Wimmera Landscape c.1963 signed 'arthur boyd' lower right oil on composition board 83.5 x 119.5cm (32 7/8 x 47 1/16in).
PROVENANCE Rudy Komon Gallery, Sydney Private collection, Sydney
Arthur Boyd, like other major Australian artists of his generation returned to major themes throughout his careers: one thinks of Nolan and Kelly or Williams and the You Yangs. Boyd's visit to the Wimmera in the late 1940's would be a defining point for the young artist's oeuvre and would see him return to the subject sporadically over the following decades.
He first visited the Wimmera district during the summer of 1948-49, when he travelled with his friend Jack Stephenson, a poet, to Horsham and painted the countryside near the Wimmera River. "He discovered there the hint of something that had drawn other painters of his generation, a subject tentatively recorded by only a few artists of the nineteenth century and touched upon by even fewer: the empty spaces of the great interior."1
Boyd had a fascination with placing his subjects within the confines of narrow valleys, stemming from his early works such as The expulsion 1947-48 (in the collection of the Art Gallery of New South Wales, Syndey) or perhaps earlier, Glen Waverely 1936 (in the collection of the National Gallery of Australia, Canberra). This structure would become the backdrop to many of his Bride paintings from his most celebrated series Love, death and marriage of a half cast.
Dissimilar to many of his 'Wimmera series, in which huge, open, yellow fields become grandiose spaces for Boyd to place a single human, bird or a horse-drawn carriage'2 Wimmera landscape c. 1963 focuses on the dwindling hills, rock strewn gully, dead gums and thorny undergrowth that subsume the traces of human presence.

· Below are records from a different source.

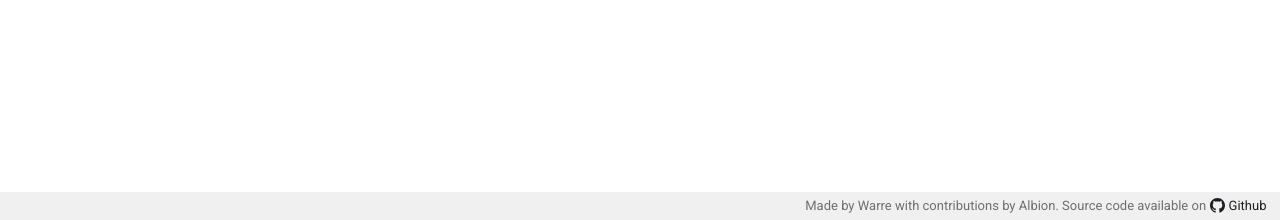
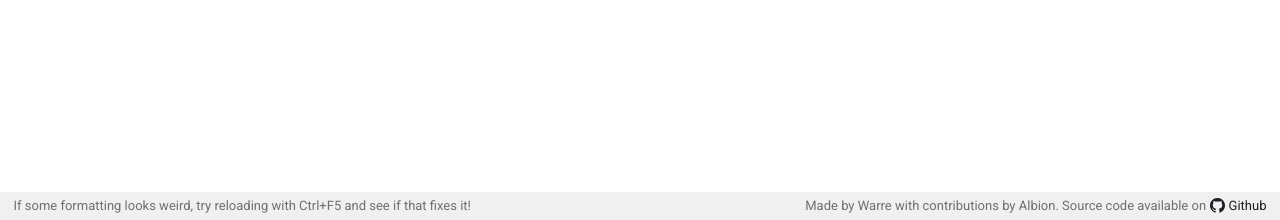
Before and after one commit to Wadu436/formula1-championship, a Django app: page /faq/ in a window 1280 px wide. Shown: the part 580-800 px from the top of the page. Run offline with Django 3.2, Linux system fonts and the light colour scheme; data that the repository does not hold is empty; some libraries are stand-ins or nearby versions.

Commit message:
add css reloading hint

```diff
--- a/app/leaderboard/static/leaderboard/global.css
+++ b/app/leaderboard/static/leaderboard/global.css
@@ -273,7 +273,7 @@ a:hover {
     color: #6f6f6f;
     padding: 0.3rem;
     font-size: small;
-    justify-content: right;
+    justify-content: space-between;
 }
 
 .footer-container a {
@@ -282,6 +282,7 @@ a:hover {
 }
 
 .footer-text {
+    margin-left: .6rem;
     margin-right: .6rem;
     display: flex;
     align-items: center;
--- a/app/leaderboard/templates/leaderboard/base.html
+++ b/app/leaderboard/templates/leaderboard/base.html
@@ -106,6 +106,9 @@
     <!-- Footer -->
     <div class="footer-container">
         <div class="footer-text">
+            <span>If some formatting looks weird, try reloading with Ctrl+F5 and see if that fixes it!</span>
+        </div>
+        <div class="footer-text">
             <span>Made by Warre with contributions by Albion. Source code available on</span>
             <a href="https://github.com/Wadu436/formula1-championship" class="footer-github">
             <img src="{% static 'leaderboard/github-logo.svg' %}" style="height: 1rem; width: 1rem;" class="mx-1"></img>
```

1 Barry Pearce, Arthur Boyd: retrospective, Art Gallery of New SouthWales, The Beagle Press, 1999, p. 20 2 Sandra McGrath, The Artist and the Desert, Bay Books, Sydney , 1981, p. 72